A federal appeals court in Atlanta ruled Monday that Georgia could soon start enforcing a key part of its sweeping immigration law, empowering state and local police to investigate the immigration status of suspects and take illegal immigrants to jail.
But the three-judge panel from the 11th U.S. Circuit Court of Appeals also said it recognizes arguments from critics that this statute “invites a host of other problems, namely racial profiling,” and that such racial profiling could spur lawsuits.
Federal court rules say Georgia could begin enforcing the measure — nicknamed the “show-me-your-papers law” — within a matter of weeks if neither side in the case asks for a rehearing by the full appeals court.
The court also ruled that another part of Georgia’s law should remain on hold. That provision would punish people who knowingly transport or harbor illegal immigrants while committing other crimes.

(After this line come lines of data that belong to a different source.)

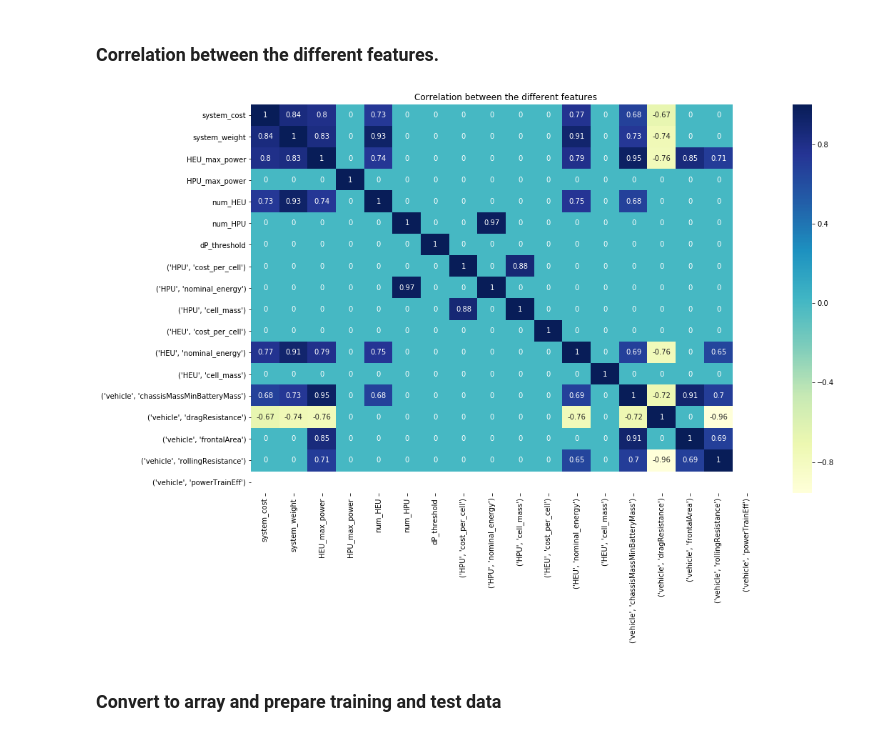
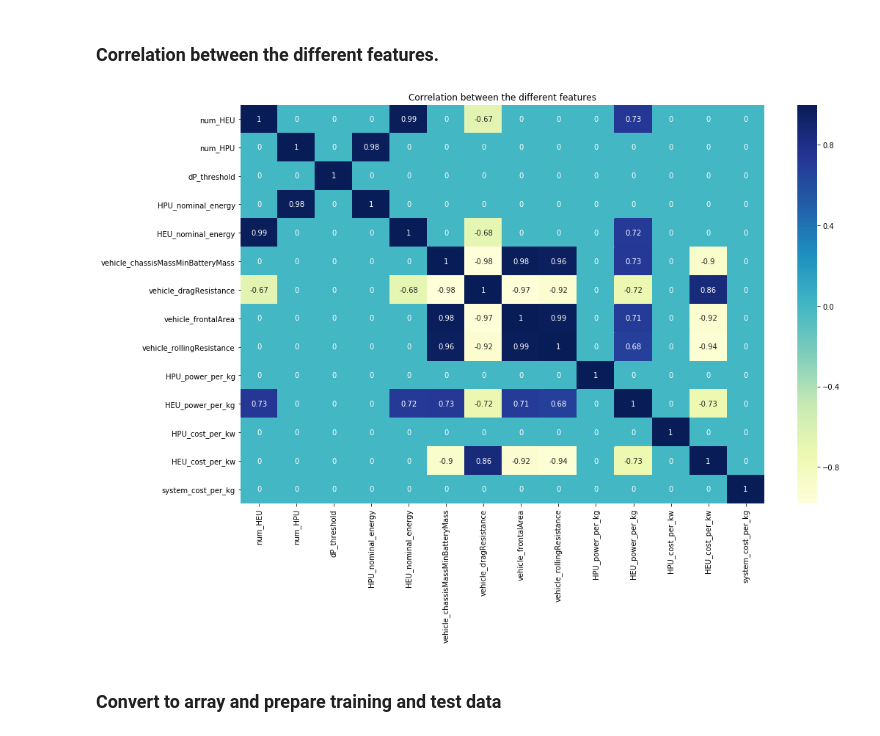
Before and after one commit to minzhou1003/electra-vehicle-range-prediction, a Jupyter notebook: vehicle_range_prediction.ipynb, the cells around one changed output. Drawn from its saved outputs; the diff is of its cells as text; code cells hidden in the pictures.

```diff
--- a/vehicle_range_prediction.ipynb
+++ b/vehicle_range_prediction.ipynb
@@ -113,0 +113,5 @@ feature_df.T
+# %%
+feature_name_list = features.columns.values.tolist()
+feature_name_list = [re.sub(r'[^\w\s]','',str(name).replace(' ', '_')) for name in feature_name_list]
+features.columns = feature_name_list
+feature_name_list
@@ -113,0 +140,11 @@ feature_df.T
+# %%
+features['system_cost_per_kg'] = features['system_cost']/features['system_weight']
+# %%
+features['HPU_power_per_kg'] = features['HPU_max_power']/features['HPU_cell_mass']
+features['HEU_power_per_kg'] = features['HEU_max_power']/features['HEU_cell_mass']
+features['HPU_cost_per_kw'] = features['HPU_cost_per_cell']/features['HPU_max_power']
+features['HEU_cost_per_kw'] = features['HEU_cost_per_cell']/features['HEU_max_power']
+# %%
+new_features = features.drop(['system_cost', 'system_weight', 'HPU_max_power', 'HPU_cell_mass',
+               'HEU_cell_mass', 'HPU_cost_per_cell',
+               'HEU_cost_per_cell', 'HEU_max_power', 'vehicle_powerTrainEff'], axis=1)
@@ -114,18 +190,17 @@ feature_df.T
 # %% [markdown]
 ### Correlation between the different features.
 # %%
-input_df = feature_df.T.drop(['system_range'], axis=1)
+input_df = new_features.drop(['system_range'], axis=1)
 pd.options.display.float_format = '{:,.4f}'.format
 df = input_df.astype('float64')
 corr = df.corr()
 corr[np.abs(corr) < 0.65] = 0
 plt.figure(figsize=(16,10))
 plt.title('Correlation between the different features')
 sns.heatmap(corr, annot=True, cmap='YlGnBu')
-# plt.savefig('corr.png')
-plt.savefig('corr_above65.png')
+plt.savefig('corr_above65.png', bbox_inches='tight')
 plt.show()
 # %% [output]
-[figure, old version]
+[figure, new version]
 # %% [markdown]
 ### Convert to array and prepare training and test data
```
Also changed, not shown: parts of 60 cells of this notebook.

Both measures terrified illegal immigrants after Gov. Nathan Deal signed them into law last year, prompting some to flee Georgia. But calm prevailed in June of last year when a lower court in Atlanta temporarily put the statutes on hold.
U.S. District Judge Thomas Thrash took action amid a legal challenge brought by a coalition of civil and immigrant rights groups, including the American Civil Liberties Union and the Southern Poverty Law Center. Those groups argued the statutes are pre-empted by federal law and are therefore unconstitutional. Georgia officials denied those arguments and appealed, saying the state must act to protect its taxpayer-funded resources.
State and ACLU officials said they were still reviewing the court’s ruling Monday and had not yet decided whether they would appeal. A spokesman for the governor said Deal will consult with Attorney General Sam Olens on how to proceed.
“This ruling upholds the most important enforcement elements of our state’s immigration law,” said Brian Robinson, the governor’s spokesman.
The groups suing to block the Georgia law said their fight was not over. The case — including the provision about harboring and transporting illegal immigrants — goes back to Thrash for consideration.
“It’s not the end of the story,” said Mary Bauer, legal director for the Southern Poverty Law Center. “We believe that eventually the law will be struck down…
Read more: Jeremy Redmon, AJC